● Task
Below are some entries. Count how many of their lines include "useExtractFromRegex", then give that number only.

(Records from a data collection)
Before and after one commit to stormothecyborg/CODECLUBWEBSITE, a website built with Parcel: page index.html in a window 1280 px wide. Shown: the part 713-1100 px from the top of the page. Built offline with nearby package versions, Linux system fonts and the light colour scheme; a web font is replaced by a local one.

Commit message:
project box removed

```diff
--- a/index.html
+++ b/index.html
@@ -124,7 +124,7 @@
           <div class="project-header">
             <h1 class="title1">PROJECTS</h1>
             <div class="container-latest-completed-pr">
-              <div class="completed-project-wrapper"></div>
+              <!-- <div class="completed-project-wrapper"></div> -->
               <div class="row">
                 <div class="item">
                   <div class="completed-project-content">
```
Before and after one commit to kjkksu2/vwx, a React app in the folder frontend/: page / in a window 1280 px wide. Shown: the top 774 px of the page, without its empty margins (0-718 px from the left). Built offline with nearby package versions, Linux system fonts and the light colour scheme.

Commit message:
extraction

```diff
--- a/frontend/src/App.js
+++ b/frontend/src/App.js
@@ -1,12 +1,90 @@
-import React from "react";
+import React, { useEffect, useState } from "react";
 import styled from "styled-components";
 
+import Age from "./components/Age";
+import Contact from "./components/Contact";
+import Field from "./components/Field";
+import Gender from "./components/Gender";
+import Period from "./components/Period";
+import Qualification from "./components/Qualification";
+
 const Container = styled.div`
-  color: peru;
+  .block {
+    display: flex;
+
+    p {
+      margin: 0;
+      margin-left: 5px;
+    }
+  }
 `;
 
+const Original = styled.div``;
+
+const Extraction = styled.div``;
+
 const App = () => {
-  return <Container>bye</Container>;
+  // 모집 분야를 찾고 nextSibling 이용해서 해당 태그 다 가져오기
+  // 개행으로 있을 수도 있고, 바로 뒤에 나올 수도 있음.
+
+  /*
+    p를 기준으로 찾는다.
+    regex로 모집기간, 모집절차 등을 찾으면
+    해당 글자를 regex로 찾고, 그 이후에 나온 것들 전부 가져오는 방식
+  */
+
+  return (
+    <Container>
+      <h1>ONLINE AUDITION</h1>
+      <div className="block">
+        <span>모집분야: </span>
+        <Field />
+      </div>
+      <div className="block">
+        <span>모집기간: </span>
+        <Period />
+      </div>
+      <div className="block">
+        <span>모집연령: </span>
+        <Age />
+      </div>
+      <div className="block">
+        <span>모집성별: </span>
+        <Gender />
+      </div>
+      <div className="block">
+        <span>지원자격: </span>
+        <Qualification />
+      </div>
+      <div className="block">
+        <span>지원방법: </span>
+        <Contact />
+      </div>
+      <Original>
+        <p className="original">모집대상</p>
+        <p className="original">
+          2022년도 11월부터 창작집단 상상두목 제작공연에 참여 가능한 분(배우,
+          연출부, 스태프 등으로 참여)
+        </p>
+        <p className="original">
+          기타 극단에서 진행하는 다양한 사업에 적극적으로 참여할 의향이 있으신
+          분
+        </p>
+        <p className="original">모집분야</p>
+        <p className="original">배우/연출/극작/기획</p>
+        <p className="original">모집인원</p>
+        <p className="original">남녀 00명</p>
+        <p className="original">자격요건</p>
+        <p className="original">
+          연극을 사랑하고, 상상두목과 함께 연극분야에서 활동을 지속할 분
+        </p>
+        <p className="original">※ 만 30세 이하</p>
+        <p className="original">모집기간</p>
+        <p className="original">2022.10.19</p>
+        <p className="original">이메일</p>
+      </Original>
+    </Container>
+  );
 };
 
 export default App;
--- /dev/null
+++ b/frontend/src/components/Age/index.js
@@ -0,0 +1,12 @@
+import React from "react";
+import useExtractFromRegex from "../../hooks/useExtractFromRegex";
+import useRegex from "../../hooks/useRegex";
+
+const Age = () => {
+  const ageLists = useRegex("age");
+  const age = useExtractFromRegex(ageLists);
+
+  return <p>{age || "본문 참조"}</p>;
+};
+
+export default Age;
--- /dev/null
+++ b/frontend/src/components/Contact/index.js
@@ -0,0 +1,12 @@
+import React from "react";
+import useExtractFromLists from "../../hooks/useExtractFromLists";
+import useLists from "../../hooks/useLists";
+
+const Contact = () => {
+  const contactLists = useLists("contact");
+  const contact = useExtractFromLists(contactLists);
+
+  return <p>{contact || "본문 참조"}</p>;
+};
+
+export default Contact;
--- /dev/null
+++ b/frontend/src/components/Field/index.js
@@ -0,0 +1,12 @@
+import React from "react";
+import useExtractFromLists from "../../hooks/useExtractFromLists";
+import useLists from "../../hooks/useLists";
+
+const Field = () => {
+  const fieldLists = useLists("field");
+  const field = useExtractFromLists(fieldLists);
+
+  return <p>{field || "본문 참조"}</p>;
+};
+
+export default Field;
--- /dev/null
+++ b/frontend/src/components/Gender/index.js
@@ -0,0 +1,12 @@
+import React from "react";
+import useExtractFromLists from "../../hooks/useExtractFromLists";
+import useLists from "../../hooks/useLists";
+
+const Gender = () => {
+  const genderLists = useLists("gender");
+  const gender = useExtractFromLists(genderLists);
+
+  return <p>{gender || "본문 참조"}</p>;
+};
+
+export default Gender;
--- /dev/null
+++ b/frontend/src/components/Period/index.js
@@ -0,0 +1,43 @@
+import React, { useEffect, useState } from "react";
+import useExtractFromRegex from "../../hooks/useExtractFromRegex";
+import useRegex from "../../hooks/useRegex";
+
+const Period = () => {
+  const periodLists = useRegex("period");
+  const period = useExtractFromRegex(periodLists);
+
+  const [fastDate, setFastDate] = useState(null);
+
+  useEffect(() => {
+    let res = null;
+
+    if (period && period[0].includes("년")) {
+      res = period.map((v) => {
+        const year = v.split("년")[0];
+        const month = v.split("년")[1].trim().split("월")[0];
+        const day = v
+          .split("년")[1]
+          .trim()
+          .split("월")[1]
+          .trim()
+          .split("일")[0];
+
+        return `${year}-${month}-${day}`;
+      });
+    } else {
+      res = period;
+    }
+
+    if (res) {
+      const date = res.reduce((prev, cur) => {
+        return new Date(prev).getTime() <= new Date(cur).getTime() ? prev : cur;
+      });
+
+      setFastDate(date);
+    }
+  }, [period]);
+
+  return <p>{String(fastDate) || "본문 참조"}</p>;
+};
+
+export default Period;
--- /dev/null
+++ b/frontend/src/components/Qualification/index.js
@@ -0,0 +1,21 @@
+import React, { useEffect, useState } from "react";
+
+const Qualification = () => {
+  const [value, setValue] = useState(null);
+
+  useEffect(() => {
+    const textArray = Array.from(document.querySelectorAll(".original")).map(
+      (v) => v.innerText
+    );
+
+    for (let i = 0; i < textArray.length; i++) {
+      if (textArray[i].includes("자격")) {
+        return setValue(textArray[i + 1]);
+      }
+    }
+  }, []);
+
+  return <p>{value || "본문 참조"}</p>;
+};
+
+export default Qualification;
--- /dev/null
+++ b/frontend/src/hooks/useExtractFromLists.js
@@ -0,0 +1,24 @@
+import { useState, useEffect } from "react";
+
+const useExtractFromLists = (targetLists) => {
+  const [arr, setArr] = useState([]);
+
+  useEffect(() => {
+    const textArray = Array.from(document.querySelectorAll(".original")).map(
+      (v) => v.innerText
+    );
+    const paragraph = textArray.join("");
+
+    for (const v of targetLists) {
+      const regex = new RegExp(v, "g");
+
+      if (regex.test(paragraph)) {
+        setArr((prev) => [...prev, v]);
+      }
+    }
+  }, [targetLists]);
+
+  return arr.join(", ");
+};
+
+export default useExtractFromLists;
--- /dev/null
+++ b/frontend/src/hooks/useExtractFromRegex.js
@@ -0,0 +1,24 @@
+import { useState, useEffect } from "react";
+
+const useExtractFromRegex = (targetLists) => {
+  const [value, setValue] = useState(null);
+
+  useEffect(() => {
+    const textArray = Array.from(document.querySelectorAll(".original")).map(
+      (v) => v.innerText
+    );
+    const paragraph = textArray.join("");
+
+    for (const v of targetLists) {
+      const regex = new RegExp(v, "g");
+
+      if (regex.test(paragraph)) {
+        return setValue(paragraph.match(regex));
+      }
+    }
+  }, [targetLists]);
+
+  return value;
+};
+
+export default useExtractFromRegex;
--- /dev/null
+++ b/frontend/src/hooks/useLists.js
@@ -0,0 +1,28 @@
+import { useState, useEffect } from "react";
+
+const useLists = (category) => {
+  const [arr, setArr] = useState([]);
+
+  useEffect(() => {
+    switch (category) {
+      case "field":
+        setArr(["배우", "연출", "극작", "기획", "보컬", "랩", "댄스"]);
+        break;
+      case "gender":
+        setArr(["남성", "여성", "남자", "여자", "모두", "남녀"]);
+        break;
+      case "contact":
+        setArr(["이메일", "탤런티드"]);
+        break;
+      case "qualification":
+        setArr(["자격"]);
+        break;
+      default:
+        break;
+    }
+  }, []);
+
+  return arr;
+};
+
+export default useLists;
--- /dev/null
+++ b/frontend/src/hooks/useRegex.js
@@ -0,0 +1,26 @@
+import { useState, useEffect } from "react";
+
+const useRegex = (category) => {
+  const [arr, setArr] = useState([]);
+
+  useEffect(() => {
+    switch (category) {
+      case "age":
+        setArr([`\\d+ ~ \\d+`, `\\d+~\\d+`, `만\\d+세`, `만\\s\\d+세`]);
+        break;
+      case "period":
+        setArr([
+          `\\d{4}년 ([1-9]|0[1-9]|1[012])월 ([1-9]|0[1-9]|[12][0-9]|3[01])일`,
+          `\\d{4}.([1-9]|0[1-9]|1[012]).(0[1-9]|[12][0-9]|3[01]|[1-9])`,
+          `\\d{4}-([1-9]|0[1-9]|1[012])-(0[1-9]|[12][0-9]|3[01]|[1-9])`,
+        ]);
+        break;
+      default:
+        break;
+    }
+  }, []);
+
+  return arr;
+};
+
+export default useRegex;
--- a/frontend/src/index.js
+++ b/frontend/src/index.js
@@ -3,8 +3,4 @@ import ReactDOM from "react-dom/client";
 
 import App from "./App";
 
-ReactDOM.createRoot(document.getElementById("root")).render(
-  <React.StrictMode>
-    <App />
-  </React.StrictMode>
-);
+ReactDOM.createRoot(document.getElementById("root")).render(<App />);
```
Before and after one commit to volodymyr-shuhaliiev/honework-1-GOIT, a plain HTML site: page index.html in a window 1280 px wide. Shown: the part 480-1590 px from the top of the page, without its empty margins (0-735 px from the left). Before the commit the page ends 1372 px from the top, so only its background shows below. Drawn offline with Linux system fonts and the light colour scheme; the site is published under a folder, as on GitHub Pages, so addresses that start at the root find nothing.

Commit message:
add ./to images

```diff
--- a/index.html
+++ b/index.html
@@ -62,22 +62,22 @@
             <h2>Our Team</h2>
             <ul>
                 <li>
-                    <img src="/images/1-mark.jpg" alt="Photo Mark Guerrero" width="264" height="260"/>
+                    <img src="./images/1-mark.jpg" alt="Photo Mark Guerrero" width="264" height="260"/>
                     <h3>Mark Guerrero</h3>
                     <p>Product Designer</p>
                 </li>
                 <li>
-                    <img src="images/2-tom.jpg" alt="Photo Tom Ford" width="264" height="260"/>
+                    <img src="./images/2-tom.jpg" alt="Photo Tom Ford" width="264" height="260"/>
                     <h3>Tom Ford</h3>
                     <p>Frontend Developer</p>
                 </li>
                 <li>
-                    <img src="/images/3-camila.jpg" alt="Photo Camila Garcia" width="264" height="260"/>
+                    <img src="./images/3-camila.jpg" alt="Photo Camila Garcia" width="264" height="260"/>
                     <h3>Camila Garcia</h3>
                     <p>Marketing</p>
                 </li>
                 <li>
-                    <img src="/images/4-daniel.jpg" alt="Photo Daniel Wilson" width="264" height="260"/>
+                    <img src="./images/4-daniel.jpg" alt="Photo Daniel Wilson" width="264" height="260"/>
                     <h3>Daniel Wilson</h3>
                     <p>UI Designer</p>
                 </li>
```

● Task response
7